***** EXERCISE MATERIAL
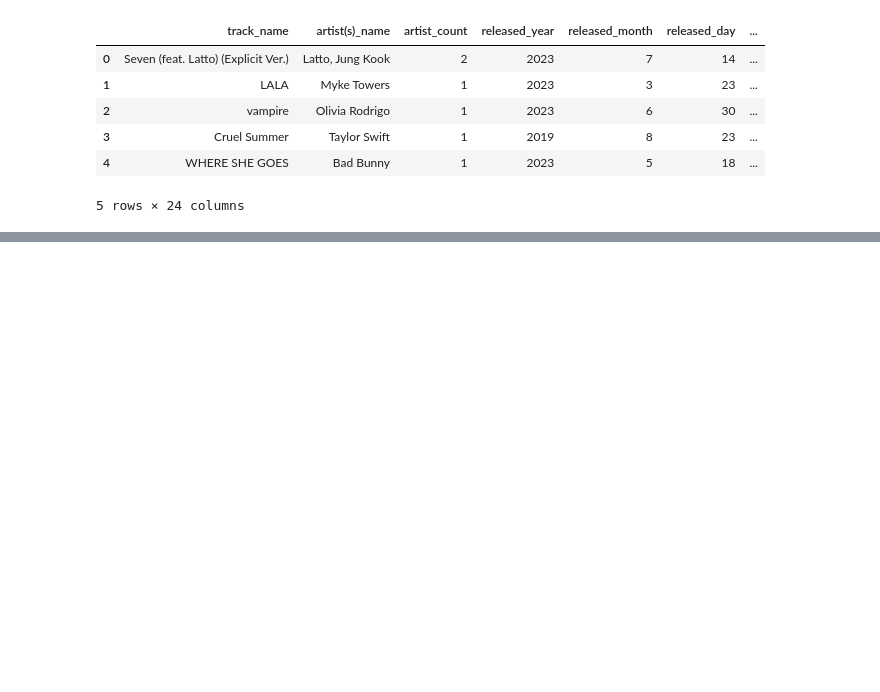
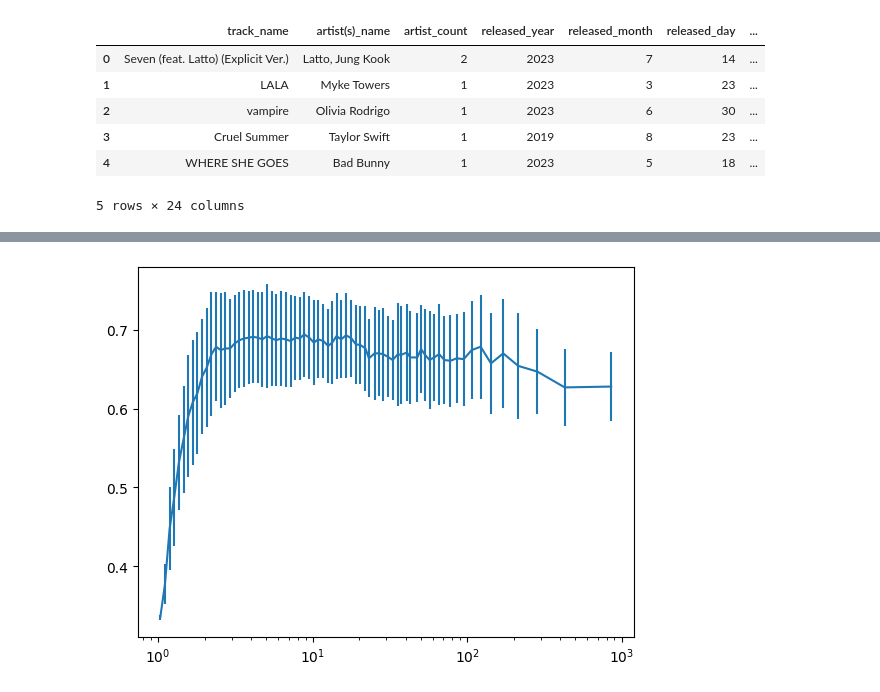
Before and after one commit to ZakITx/SY09_projet, a Jupyter notebook: MULTIVARIATE/knn_class_streams.ipynb, the cells around one changed output, grey strips where cells are left out. Cells and saved outputs as stored; diff of their text form; code cells hidden in the pictures; blank space fills up the shorter version.

```diff
--- a/MULTIVARIATE/knn_class_streams.ipynb
+++ b/MULTIVARIATE/knn_class_streams.ipynb
@@ -198,0 +338,3 @@ ax, pca = plot_clustering(X, y)
+# %%
+X = df_knn_without_artists.iloc[:, :-1]
+y = df_knn_without_artists.iloc[:, -1]
@@ -198,0 +350,8 @@ ax, pca = plot_clustering(X, y)
+# %%
+# De 1 à 953 voisins (exclu), échelle logarithmique
+n_neighbors_list = np.unique(np.round(np.geomspace(1, 953,100)).astype(int))
+param_grid = {"n_neighbors": n_neighbors_list}
+cls = KNeighborsClassifier()
+search = GridSearchCV(cls, param_grid, scoring="accuracy", cv=10)
+search.fit(X, y)
+search.best_params_
@@ -198,0 +377,17 @@ ax, pca = plot_clustering(X, y)
+# %%
+df = pd.DataFrame(
+(
+dict(n_neighbors=d["n_neighbors"], error=e, std=s)
+for d, e, s in zip(
+search.cv_results_["params"],
+search.cv_results_["mean_test_score"],
+search.cv_results_["std_test_score"],
+)
+)
+)
+n = 9/10 * len(y)
+plt.errorbar(n/df["n_neighbors"], df["error"], yerr=df["std"])
+plt.xscale("log")
+plt.show()
+# %% [output]
+[figure, added]
```
Also changed, not shown: parts of 24 cells of this notebook.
**********
▶ [DIRECTIONS]:
Give only a number: how many lines of the data hold the string "error"?

▶ [COMPLETED EXERCISE]:
2